Across the listing below, how many lines contain "data"? Answer with the number and nothing else.
===== Provided material
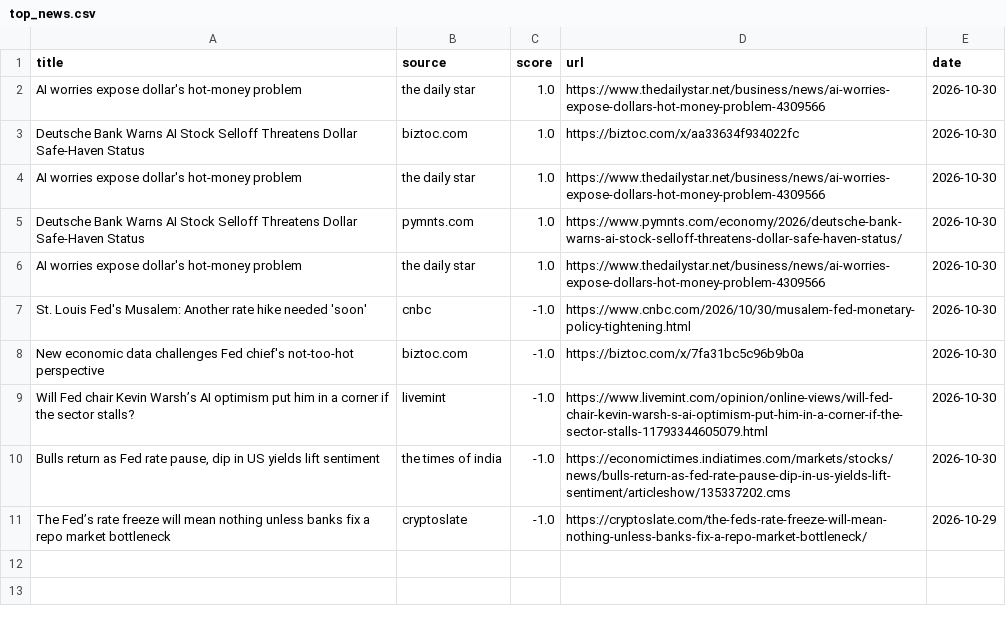
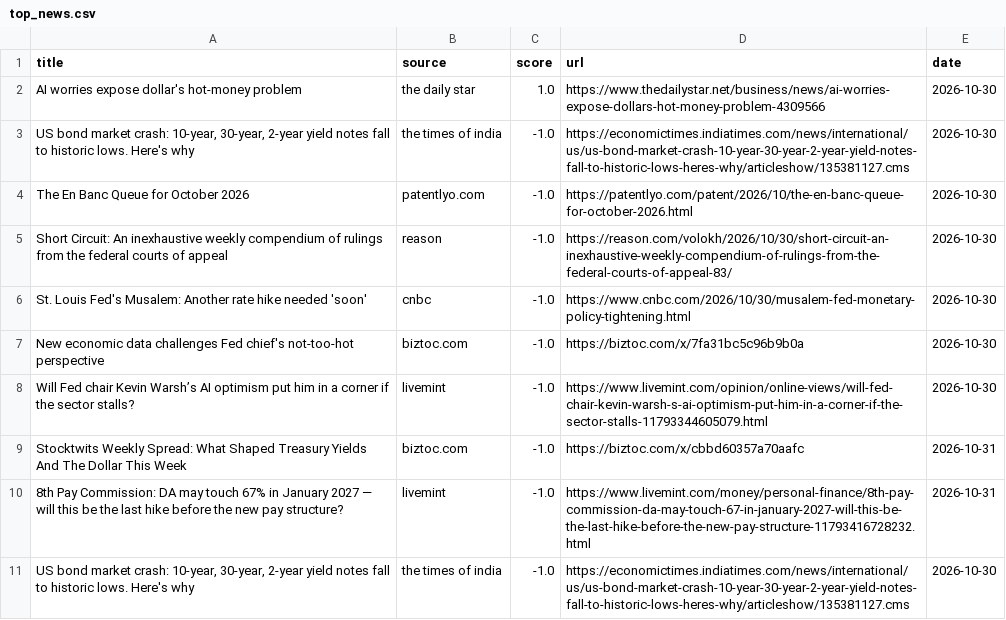
Before and after one commit to Z8Sa/macro-funda, a CSV file: data/top_news.csv, drawn as a sheet.

```diff
--- a/data/top_news.csv
+++ b/data/top_news.csv
@@ -2,6 +2,5 @@ title,source,score,url,date
 AI worries expose dollar's hot-money problem,the daily star,1.0,https://www.thedailystar.net/business/news/ai-worries-expose-dollars-hot-money-problem-4309566,2026-10-30
-Deutsche Bank Warns AI Stock Selloff Threatens Dollar Safe-Haven Status,biztoc.com,1.0,https://biztoc.com/x/aa33634f934022fc,2026-10-30
-AI worries expose dollar's hot-money problem,the daily star,1.0,https://www.thedailystar.net/business/news/ai-worries-expose-dollars-hot-money-problem-4309566,2026-10-30
-Deutsche Bank Warns AI Stock Selloff Threatens Dollar Safe-Haven Status,pymnts.com,1.0,https://www.pymnts.com/economy/2026/deutsche-bank-warns-ai-stock-selloff-threatens-dollar-safe-haven-status/,2026-10-30
-AI worries expose dollar's hot-money problem,the daily star,1.0,https://www.thedailystar.net/business/news/ai-worries-expose-dollars-hot-money-problem-4309566,2026-10-30
+"US bond market crash: 10-year, 30-year, 2-year yield notes fall to historic lows. Here's why",the times of india,-1.0,https://economictimes.indiatimes.com/news/international/us/us-bond-market-crash-10-year-30-year-2-year-yield-notes-fall-to-historic-lows-heres-why/articleshow/135381127.cms,2026-10-30
+The En Banc Queue for October 2026,patentlyo.com,-1.0,https://patentlyo.com/patent/2026/10/the-en-banc-queue-for-october-2026.html,2026-10-30
+Short Circuit: An inexhaustive weekly compendium of rulings from the federal courts of appeal,reason,-1.0,https://reason.com/volokh/2026/10/30/short-circuit-an-inexhaustive-weekly-compendium-of-rulings-from-the-federal-courts-of-appeal-83/,2026-10-30
 St. Louis Fed's Musalem: Another rate hike needed 'soon',cnbc,-1.0,https://www.cnbc.com/2026/10/30/musalem-fed-monetary-policy-tightening.html,2026-10-30
@@ -9,3 +8,4 @@ New economic data challenges Fed chief's not-too-hot perspective,biztoc.com,-1.0
 Will Fed chair Kevin Warsh’s AI optimism put him in a corner if the sector stalls?,livemint,-1.0,https://www.livemint.com/opinion/online-views/will-fed-chair-kevin-warsh-s-ai-optimism-put-him-in-a-corner-if-the-sector-stalls-11793344605079.html,2026-10-30
-"Bulls return as Fed rate pause, dip in US yields lift sentiment",the times of india,-1.0,https://economictimes.indiatimes.com/markets/stocks/news/bulls-return-as-fed-rate-pause-dip-in-us-yields-lift-sentiment/articleshow/135337202.cms,2026-10-30
-The Fed’s rate freeze will mean nothing unless banks fix a repo market bottleneck,cryptoslate,-1.0,https://cryptoslate.com/the-feds-rate-freeze-will-mean-nothing-unless-banks-fix-a-repo-market-bottleneck/,2026-10-29
+Stocktwits Weekly Spread: What Shaped Treasury Yields And The Dollar This Week,biztoc.com,-1.0,https://biztoc.com/x/cbbd60357a70aafc,2026-10-31
+8th Pay Commission: DA may touch 67% in January 2027 — will this be the last hike before the new pay structure?,livemint,-1.0,https://www.livemint.com/money/personal-finance/8th-pay-commission-da-may-touch-67-in-january-2027-will-this-be-the-last-hike-before-the-new-pay-structure-11793416728232.html,2026-10-31
+"US bond market crash: 10-year, 30-year, 2-year yield notes fall to historic lows. Here's why",the times of india,-1.0,https://economictimes.indiatimes.com/news/international/us/us-bond-market-crash-10-year-30-year-2-year-yield-notes-fall-to-historic-lows-heres-why/articleshow/135381127.cms,2026-10-30
```
Also changed, not shown: 5 other files.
==========
- _Answer section_
4